The Premier League has grown used to both current players and potential targets moving to La Liga over the years. Barcelona and Real Madrid are magnets for most footballers – attracting them with the mere mention of their name.
They are football’s equivalent of dream girls, opportunities that once offered are impossible to turn down.
When a club lost out to one of Spain’s big two, there was little supporters could do aside from shrug and accept it.
But last season saw a changing of the guard – with the re-emergence of the Bundesliga and the domestic and European domination of Bayern Munich.
A microcosm of the bigger picture is Mario Gotze’s summer move from Borussia Dortmund to Bayern. Here was a player who had previously spoken of his admiration for Manchester United, Real Madrid and Barcelona. A young man who had said, “In other leagues, you could develop further.”
And yet it wasn’t the league he ultimately changed, just the team competing in it.
So while once the Premier League had one rival country to compete with, now it had two.
That was until Monaco opened their wallet last week and duly bought over £100million worth of talent previously linked with some of England’s biggest clubs.
Joao Moutinho almost joined Tottenham last summer, and for a time there had been talk of the move being resurrected this year. That was until the FC Porto player said he had no intention of going anywhere…and signed for the French side less than a week later.
Monaco’s renaissance also saw two former United targets move to the principality – James Rodriguez and Radamel Falcao. The latter was also high on Jose Mourinho’s wish-list in the weeks before he was finally unveiled as Chelsea’s second coming.

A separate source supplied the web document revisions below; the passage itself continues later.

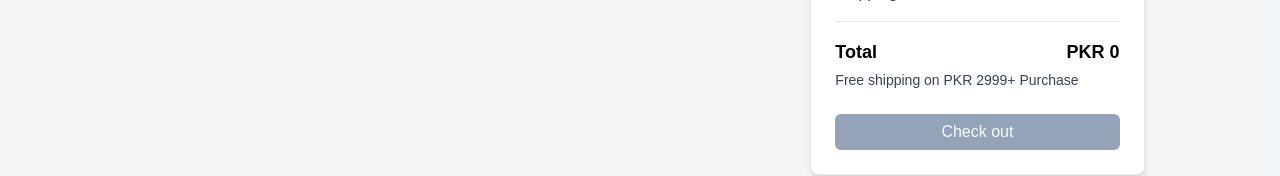
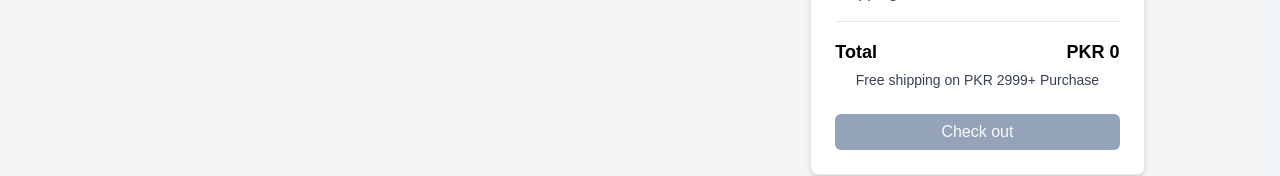
Before and after one commit to NIAZI77/tennsy, a Next.js app: page /cart in a window 1280 px wide. Shown: the part 252-428 px from the top of the page. Built offline with nearby package versions, Linux system fonts and the light colour scheme.

Commit message:
fix cart bugs

```diff
--- a/pages/_app.js
+++ b/pages/_app.js
@@ -9,29 +9,27 @@ export default function App({ Component, pageProps }) {
   const [cart, setCart] = useState([]);
 
   const addToCart = (product, quantity, size) => {
-    const existingProductIndex = cart.findIndex(
-      (item) => item.id === product.id
-    );
+    let existingCart = JSON.parse(localStorage.getItem('cart')) || [];
+
+    const existingProductIndex = existingCart.findIndex(item => item.id === product.id && item.size === size);
 
     if (existingProductIndex !== -1) {
-      // Product already exists, update its quantity
-      const updatedCart = cart.map((item, index) => {
-        if (index === existingProductIndex) {
-          return { ...item, quantity: item.quantity + 1 };
-        } else {
-          return item;
-        }
-      });
+        existingCart[existingProductIndex].quantity += quantity;
+    } else {
+        const newProduct = {
+            id: product.id,
+            image: product.images[0],
+            title: product.title,
+            size: size,
+            price:product.price,
+            quantity: quantity
+        };
+        existingCart.push(newProduct);
+    }
 
-      setCart(updatedCart);
-      localStorage.setItem("cart", JSON.stringify(updatedCart));
-    } else {
-      // Product does not exist, add it to the cart
-      const updatedCart = [...cart, { ...product, quantity, size }];
-      setCart(updatedCart);
-      localStorage.setItem("cart", JSON.stringify(updatedCart));
-    }
+    localStorage.setItem('cart', JSON.stringify(existingCart));
   };
+
   return (
     <>
       <Head>
@@ -52,7 +50,7 @@ export default function App({ Component, pageProps }) {
       </Head>
       <Navbar />
       <div className="md:max-w-[calc(100vw-15px)] w-screen min-h-screen py-16 overflow-x-hidden">
-        <Component addToCart={addToCart} cart={cart} {...pageProps} />;
+        <Component addToCart={addToCart} cart={cart} {...pageProps} />
       </div>
       <Footer />
     </>
--- a/pages/cart.js
+++ b/pages/cart.js
@@ -4,10 +4,10 @@ import { MdDelete } from "react-icons/md";
 
 const Cart = () => {
   const [cart, setCart] = useState([]);
-  const [subtotal, setSubtotal] = useState(0); // State to hold subtotal value
-  const shippingThreshold = 2999; // Purchase threshold for free shipping
+  const [subtotal, setSubtotal] = useState(0);
+  const shippingThreshold = 2999;
   const shippingFee =
-    cart.length === 0 ? 0 : subtotal >= shippingThreshold ? 0 : 199; // Updated shipping fee calculation
+    cart.length === 0 ? 0 : subtotal >= shippingThreshold ? 0 : 199;
 
   useEffect(() => {
     const storedCart = localStorage.getItem("cart");
@@ -19,12 +19,12 @@ const Cart = () => {
   useEffect(() => {
     const subTotalValue = calculateSubtotal();
     setSubtotal(subTotalValue);
-    localStorage.setItem("subtotal", subTotalValue); // Store subtotal in local storage
-  }, [cart]); // Recalculate subtotal whenever cart changes
+    localStorage.setItem("subtotal", subTotalValue);
+  }, [cart]);
 
   const updateCartQuantity = (id, newQuantity) => {
     const updatedCart = cart.map((item) => {
-      if (item.id === id) {
+      if (item.id === id && item.size == size) {
         return { ...item, quantity: newQuantity };
       }
       return item;
@@ -33,9 +33,9 @@ const Cart = () => {
     localStorage.setItem("cart", JSON.stringify(updatedCart));
   };
 
-  const incrementQuantity = (id) => {
+  const incrementQuantity = (id,size) => {
     const updatedCart = cart.map((item) => {
-      if (item.id === id) {
+      if (item.id === id && item.size == size) {
         return { ...item, quantity: item.quantity + 1 };
       }
       return item;
@@ -44,9 +44,9 @@ const Cart = () => {
     localStorage.setItem("cart", JSON.stringify(updatedCart));
   };
 
-  const decrementQuantity = (id) => {
+  const decrementQuantity = (id,size) => {
     const updatedCart = cart.map((item) => {
-      if (item.id === id && item.quantity > 1) {
+      if (item.id === id && item.size == size && item.quantity > 1) {
         return { ...item, quantity: item.quantity - 1 };
       }
       return item;
@@ -55,11 +55,12 @@ const Cart = () => {
     localStorage.setItem("cart", JSON.stringify(updatedCart));
   };
 
-  const removeFromCart = (id) => {
-    const updatedCart = cart.filter((item) => item.id !== id);
+  const removeFromCart = (id, size) => {
+    const updatedCart = cart.filter((item) => item.id !== id || item.size !== size);
     setCart(updatedCart);
     localStorage.setItem("cart", JSON.stringify(updatedCart));
-  };
+};
+
 
   const calculateSubtotal = () => {
     return cart
@@ -74,7 +75,6 @@ const Cart = () => {
       .toFixed(2);
   };
 
-  // Calculate total including subtotal and shipping fee
   const total = parseInt(subtotal) + shippingFee;
 
   return (
@@ -98,7 +98,7 @@ const Cart = () => {
                 </span>
 
                 <img
-                  src={item.images[0]}
+                  src={item.image}
                   className="w-full rounded-lg sm:w-40 object-contain"
                   alt={item.title}
                 />
@@ -111,14 +111,14 @@ const Cart = () => {
                   <div className="mt-1 flex justify-between im sm:space-y-1 sm:mt-0 sm:block sm:space-x-6">
                     <div className="flex items-center font-semibold border-gray-100 py-1 ">
                       <span
-                        onClick={() => decrementQuantity(item.id)}
+                        onClick={() => decrementQuantity(item.id,item.size)}
                         className="cursor-pointer font-bold rounded-l bg-gray-100 py-1 px-3.5 duration-100 hover:bg-slate-500 hover:text-slate-50 "
                       >
                         -
                       </span>
                       <span className="text-center w-6">{item.quantity}</span>
                       <span
-                        onClick={() => incrementQuantity(item.id)}
+                        onClick={() => incrementQuantity(item.id,item.size)}
                         className="font-bold cursor-pointer rounded-r bg-gray-100 py-1 px-3 duration-100 hover:bg-slate-500 hover:text-slate-50"
                       >
                         +
@@ -143,7 +143,7 @@ const Cart = () => {
                         )}
                       </p>
                       <MdDelete
-                        onClick={() => removeFromCart(item.id)} // Call removeFromCart function with item id
+                        onClick={() => removeFromCart(item.id,item.size)}
                         className="h-5 w-5 cursor-pointer duration-150 hover:text-red-500"
                       />
                     </div>
@@ -157,7 +157,7 @@ const Cart = () => {
             </p>
           )}
         </div>
-        {/* Sub total */}
+
         <div className="mt-6 h-full rounded-lg border bg-white p-6 shadow-md md:mt-0 md:w-1/3">
           <div className="mb-2 flex justify-between">
             <p className="text-gray-700">Subtotal</p>
@@ -167,7 +167,7 @@ const Cart = () => {
             <p className="text-gray-700">Shipping</p>
             <p className="text-gray-700">
               PKR {shippingFee}
-              {shippingFee === 0 && cart.length > 0 ? "(Free)" : ""}
+              {shippingFee === 0 && cart.length > 0 ? " (Free)" : ""}
             </p>
           </div>
           <hr className="my-4" />
@@ -176,17 +176,20 @@ const Cart = () => {
               <p className="text-lg font-bold">Total</p>
               <p className="mb-1 text-lg font-bold text-center">PKR {total}</p>
             </div>
-            <p className="text-sm text-gray-700">
+            <p className="text-sm text-gray-700 text-center">
               Free shipping on PKR 2999+ Purchase
             </p>
           </div>
 
-         {cart.length > 0 ? <button className="mt-6 w-full rounded-md bg-slate-500 py-1.5 font-medium text-slate-50 hover:bg-slate-600">
-           <Link href={"/checkout"}>Check out</Link>
-          </button>:<button className="mt-6 w-full rounded-md bg-slate-400 py-1.5 font-medium text-slate-50">
-            Check out
-          </button>}
-
+          {cart.length > 0 ? (
+            <button className="mt-6 w-full rounded-md bg-slate-500 py-1.5 font-medium text-slate-50">
+              <Link href={"/checkout"}>Check out</Link>
+            </button>
+          ) : (
+            <button className="mt-6 w-full rounded-md bg-slate-400 py-1.5 font-medium text-slate-50">
+              Check out
+            </button>
+          )}
         </div>
       </div>
     </div>
--- a/pages/product.js
+++ b/pages/product.js
@@ -125,15 +125,15 @@ const ProductPage = ({ addToCart }) => {
                     })}
                   </div>
                 </div>
-                <span
-                  className="flex items-center justify-center rounded-md bg-slate-800 px-5 py-2.5 text-center text-sm font-medium text-white hover:bg-gray-700 focus:outline-none focus:ring-4 focus:ring-blue-300"
+                <button
+                  className="flex items-center justify-center w-full rounded-md bg-slate-800 px-5 py-2.5 text-center text-sm font-medium text-white hover:bg-gray-700 focus:outline-none focus:ring-4 focus:ring-blue-300"
                   onClick={() => {
                     addToCart(item, quantity, selectedSize); // Pass quantity to addToCart function
                   }}
                 >
                   <FaCartArrowDown />
                   <span className="pl-2">Add to cart</span>
-                </span>
+                </button>
               </div>
             </div>
           </div>
```
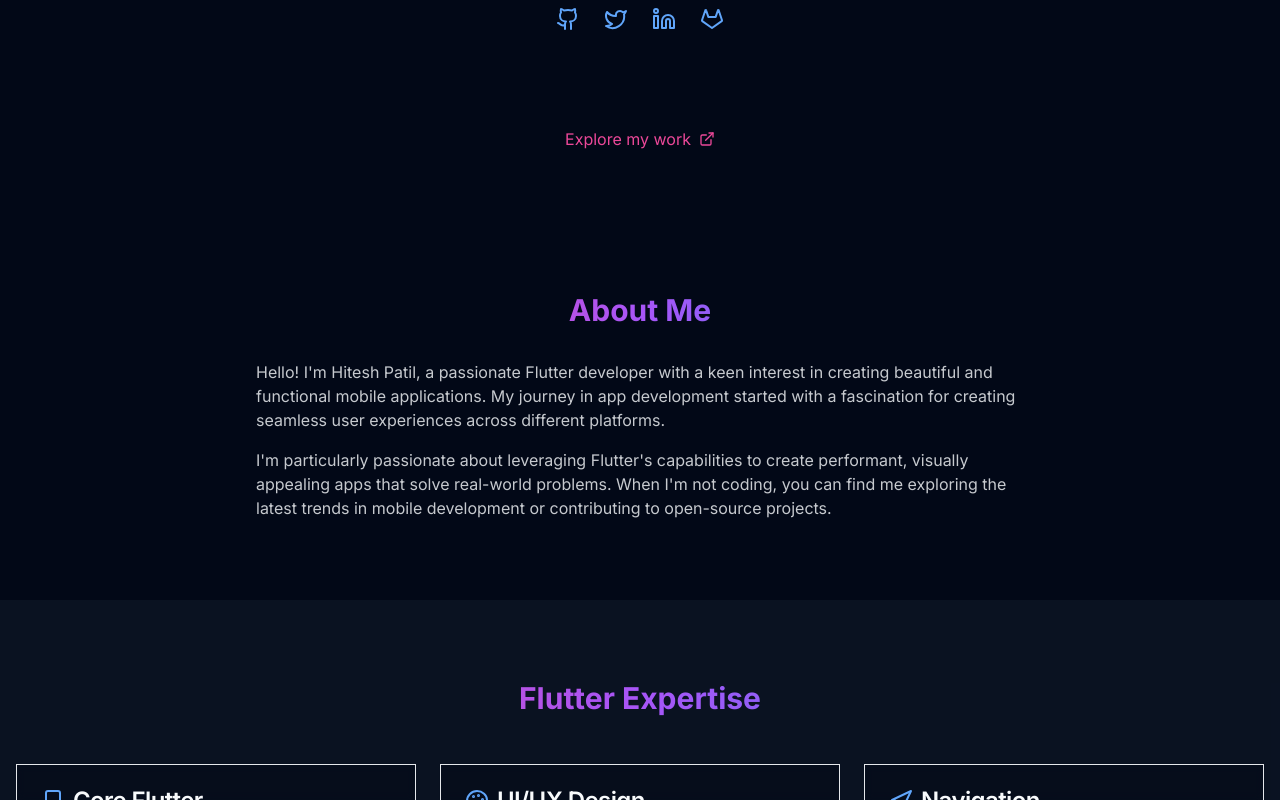
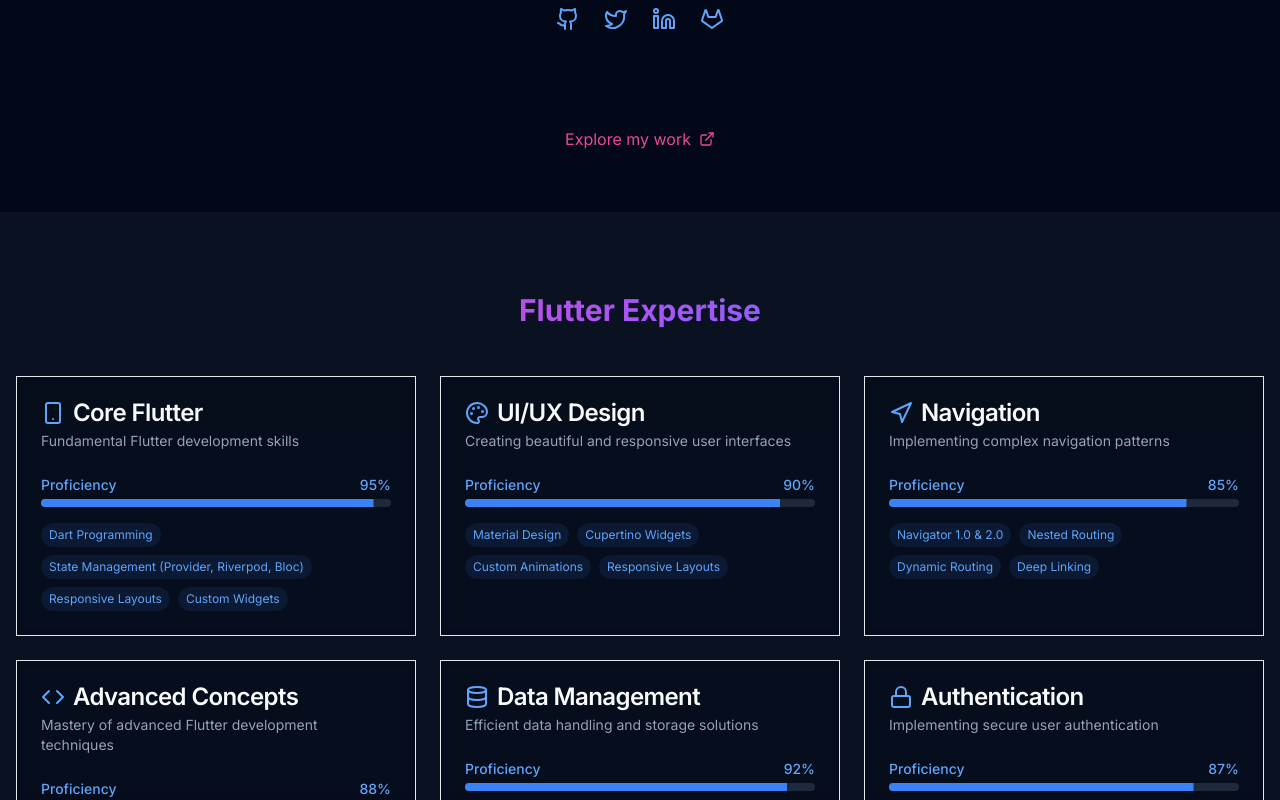
Before and after one commit to Hitesh007-p/myportfolio, a Next.js app: page / in a window 1280 px wide. Shown: the part 588-1388 px from the top of the page. Built offline with nearby package versions, Linux system fonts and the light colour scheme.

Commit message:
clear error

```diff
--- a/app/page.tsx
+++ b/app/page.tsx
@@ -1,6 +1,5 @@
 import { NavBar } from "@/components/nav-bar"
 import { Hero } from "@/components/hero"
-import { About } from "@/components/about"
 import { Work } from "@/components/work"
 import { Projects } from "@/components/projects"
 import { Contact } from "@/components/contact"
@@ -11,7 +10,6 @@ export default function Home() {
     <main className="bg-background text-foreground">
       <NavBar />
       <Hero />
-      <About />
       <Skills />
       <Work />
       <Projects />
--- a/components/about.tsx
+++ /dev/null
@@ -1,30 +0,0 @@
-
-
-export function About() {
-  return (
-    <section id="about" className="py-20 px-4">
-      <div className="container mx-auto max-w-3xl">
-
-          <h2 className="text-3xl font-bold mb-8 gradient-text text-center">About Me</h2>
-          <div className="space-y-4 text-foreground/80">
-            <p>
-              Hello! I'm Hitesh Patil, a passionate Flutter developer with a keen interest in creating beautiful and
-              functional mobile applications. My journey in app development started with a fascination for creating
-              seamless user experiences across different platforms.
-            </p>
-            {/* <p>
-              Currently, I'm interning at [Company Name], where I'm honing my skills in Flutter development and learning
-              the intricacies of building production-ready applications. My goal is to become a proficient full-stack
-              mobile developer, capable of taking an app from concept to deployment.
-            </p> */}
-            <p>
-              I'm particularly passionate about leveraging Flutter's capabilities to create performant, visually
-              appealing apps that solve real-world problems. When I'm not coding, you can find me exploring the latest
-              trends in mobile development or contributing to open-source projects.
-            </p>
-          </div>
-
-      </div>
-    </section>
-  )
-}
```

With Real Madrid now reportedly interested in Gareth Bale….and Luis Suarez…and long-time Manchester City target Edinson Cavani…could there be anyone left for English clubs to sign?
No one is foolish enough to think money doesn’t play a huge part in many players’ minds. As much as they say they love the game, they also love the paycheques. But while City and Chelsea can still compete financially, it seems they can no longer compete in whatever else it is that wins a footballer’s affections.
The English top flight may not be the ugliest of sisters, but it certainly isn’t the most attractive either. With the monetary muscle of Russian football winning the hand of yet more of the Premier League’s former targets, we may have to get used to being (and signing) the best of the rest.
Although there is another way to think about it: English clubs may not always be signing the biggest names, but at least they know that those who arrive are doing so for the love of our game.
image: © edwin11